The Massachusetts Wetlands Protection Act (MGL Ch. 131 s.40) and its regulations (319 CMR 10) issued by the Massachusetts Division of Environmental Protection establish the science-based legal definitions used to identify and delineate wetlands and floodplains. Rivers, streams, lakes, and ponds are easy to identify and are generally found on town maps. Perennial streams shown on the U.S Geologic Survey topographic maps are presumed to have protected riverfront areas. However, a stream’s status as perennial or intermittent can be overcome with sufficient technical evidence. Vegetated wetlands are identified on the basis of their hydrologic characteristics (i.e. how wet they are). Characteristic vegetation - such as skunk cabbage, cinnamon fern, tussock sedge, high bush blueberry, is used to identify the presence and location of swamps, marshes, wet meadows, and other types of vegetated wetlands. Soil characteristics that reflect saturated soil conditions at or near the ground surface are also used.

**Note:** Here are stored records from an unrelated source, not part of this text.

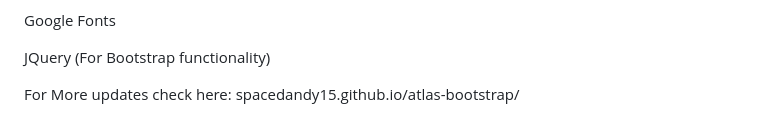
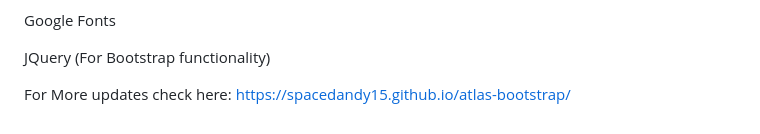
Before and after one commit to SpaceDandy15/atlas-bootstrap, a Markdown page: README.md, the part around the change. Rendered like a GitHub page.

Commit message:
fixed link

```diff
--- a/README.md
+++ b/README.md
@@ -82,4 +82,4 @@ Google Fonts
 
 JQuery (For Bootstrap functionality)
 
-For More updates check here: spacedandy15.github.io/atlas-bootstrap/
+For More updates check here: https://spacedandy15.github.io/atlas-bootstrap/
```
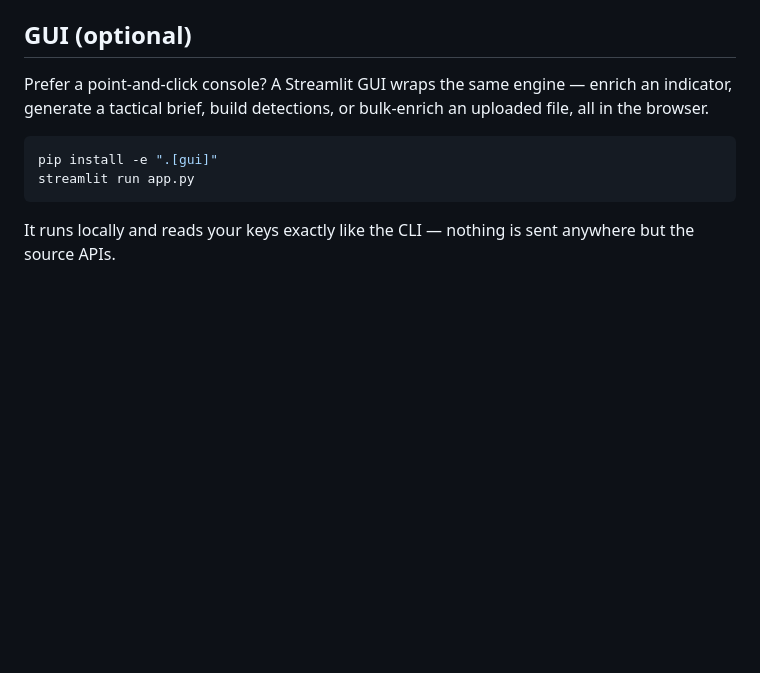
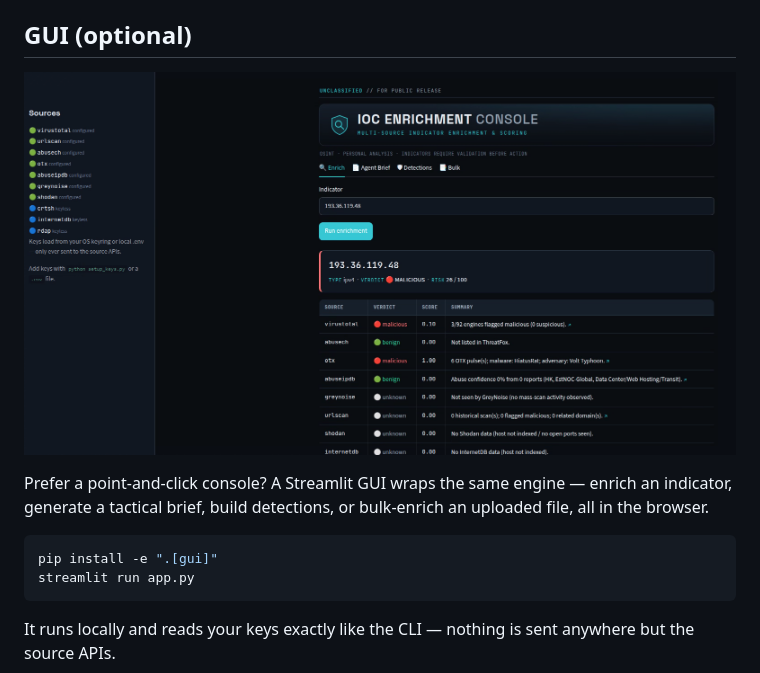
Before and after one commit to FarfallaJ/cti-ioc-enrichment, a Markdown page: README.md, the part around the change. Rendered like a GitHub page; pictures changed too: docs/console.png (added); blank space fills up the shorter version.

Commit message:
docs: add GUI screenshot to README

```diff
--- a/README.md
+++ b/README.md
@@ -159,6 +159,8 @@ analysis, neither tied to any vendor:
 
 ## GUI (optional)
 
+![IOC Enrichment Console — live enrichment of a KV-botnet node](docs/console.png)
+
 Prefer a point-and-click console? A Streamlit GUI wraps the same engine — enrich
 an indicator, generate a tactical brief, build detections, or bulk-enrich an
 uploaded file, all in the browser.
```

The top of bank is found at the first break in slope or the mean high water level. Bordering Land Subject to Flooding is identified by the Federal Emergency Management Agency for flood insurance purposes, by engineering calculations, or with reliable historical observations.

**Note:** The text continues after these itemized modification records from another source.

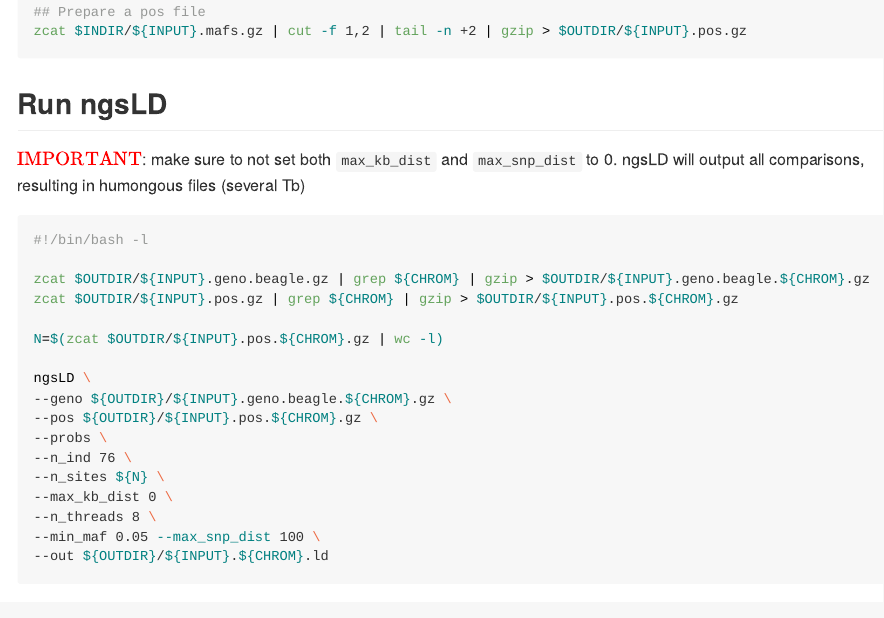
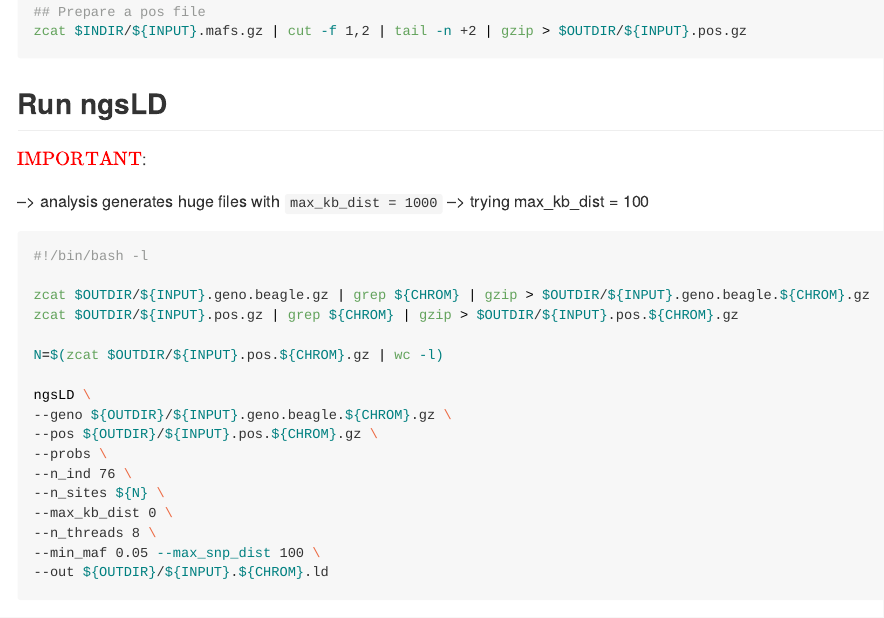
Before and after one commit to mariannedehasque/Uppsala_popgen, an R Markdown document (ANGSD/Markdowns/angsd.Rmd): the page in a window 1100 px wide, from 3010 px down. The pictures show the output file ANGSD/Markdowns/angsd.md that the author committed with the source, drawn offline in the style of GitHub; long lines of code are wrapped.

Commit message:
adding max_kb_dist information in ngsld

````diff
--- a/ANGSD/Markdowns/angsd.Rmd
+++ b/ANGSD/Markdowns/angsd.Rmd
@@ -111,9 +111,9 @@
 ```
 
 ## Run ngsLD
-$\color{red}{\text{IMPORTANT}}$: make sure to not set both `max_kb_dist` and `max_snp_dist` to 0. ngsLD will output all comparisons, resulting in humongous files (several Tb)
+$\color{red}{\text{IMPORTANT}}$: \
 
---> analysis generates huge files with max_kb_dist = 1000
+--> analysis generates huge files with `max_kb_dist = 1000`
 --> trying max_kb_dist = 100
 
 ```{bash eval = FALSE}
````
Also changed, not shown: ANGSD/Markdowns/angsd.md.
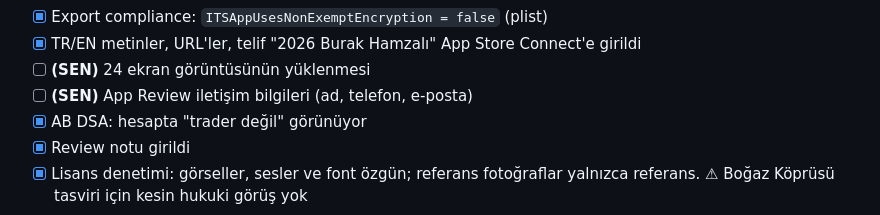
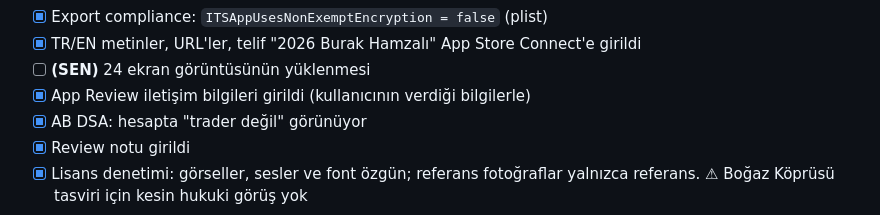
Before and after one commit to burakhamzalidev/istanbul_flight, a Markdown page: APP_STORE_RELEASE_CHECKLIST.md, the part around the change. Rendered like a GitHub page.

Commit message:
Phase 3: App Review iletişim bilgisi girildi
Co-Authored-By: Claude Opus 5.5 <noreply@anthropic.com>

```diff
--- a/APP_STORE_RELEASE_CHECKLIST.md
+++ b/APP_STORE_RELEASE_CHECKLIST.md
@@ -39,7 +39,7 @@ Gerçek duruma göre işaretli (22 Ekim 2026). Ayrıntı: [docs/14_app_store_lau
 - [x] Export compliance: `ITSAppUsesNonExemptEncryption = false` (plist)
 - [x] TR/EN metinler, URL'ler, telif "2026 Burak Hamzalı" App Store Connect'e girildi
 - [ ] **(SEN)** 24 ekran görüntüsünün yüklenmesi
-- [ ] **(SEN)** App Review iletişim bilgileri (ad, telefon, e-posta)
+- [x] App Review iletişim bilgileri girildi (kullanıcının verdiği bilgilerle)
 - [x] AB DSA: hesapta "trader değil" görünüyor
 - [x] Review notu girildi
 - [x] Lisans denetimi: görseller, sesler ve font özgün; referans fotoğraflar yalnızca referans. ⚠ Boğaz Köprüsü tasviri için kesin hukuki görüş yok
```
Also changed, not shown: docs/14_app_store_launch.md (+2 -2 lines).
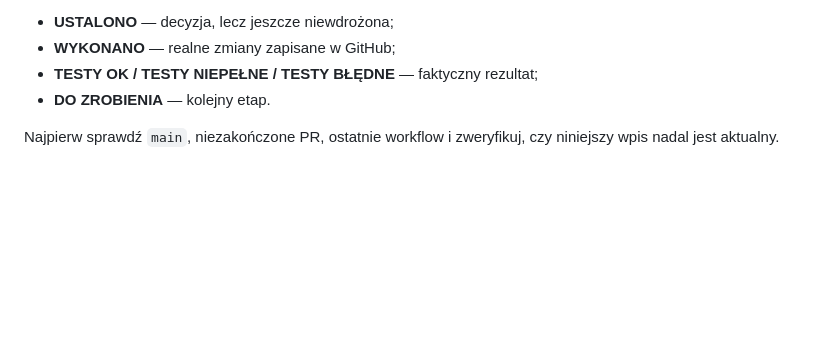
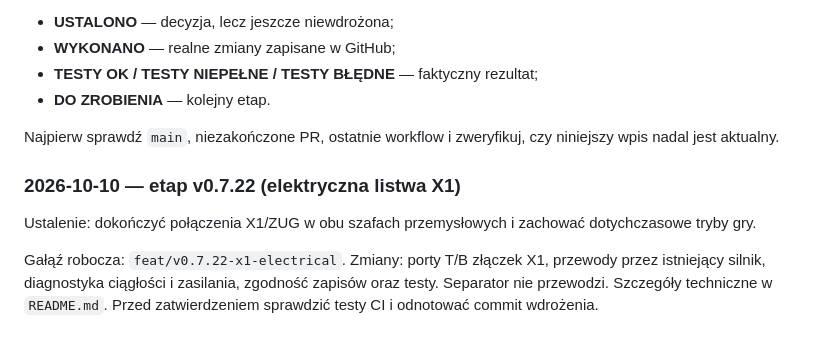
Before and after one commit to maxstudiopl/elektryk, a Markdown page: rozmowa.md, the part around the change. Rendered like a GitHub page; blank space fills up the shorter version.

Commit message:
docs: journal v0.7.22 X1 electrical implementation and handoff

```diff
--- a/rozmowa.md
+++ b/rozmowa.md
@@ -82,3 +82,9 @@ Pilnuj rozróżnienia:
 - **DO ZROBIENIA** — kolejny etap.
 
 Najpierw sprawdź `main`, niezakończone PR, ostatnie workflow i zweryfikuj, czy niniejszy wpis nadal jest aktualny.
+
+### 2026-10-10 — etap v0.7.22 (elektryczna listwa X1)
+
+Ustalenie: dokończyć połączenia X1/ZUG w obu szafach przemysłowych i zachować dotychczasowe tryby gry.
+
+Gałąź robocza: `feat/v0.7.22-x1-electrical`. Zmiany: porty T/B złączek X1, przewody przez istniejący silnik, diagnostyka ciągłości i zasilania, zgodność zapisów oraz testy. Separator nie przewodzi. Szczegóły techniczne w `README.md`. Przed zatwierdzeniem sprawdzić testy CI i odnotować commit wdrożenia.
```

The Carlisle Conservation Commission has maps that show the approximate location of wetland boundaries throughout the town. However, such maps can only be used as guidance. Actual field delineations are required of permit applicants. The assistance of a wetland consultant and a land surveyor is often required to identify and delineate wetlands and floodplains. The Conservation Commission office can provide a list of consultants who have worked in Carlisle although the commission does not recommend specific firms or individuals.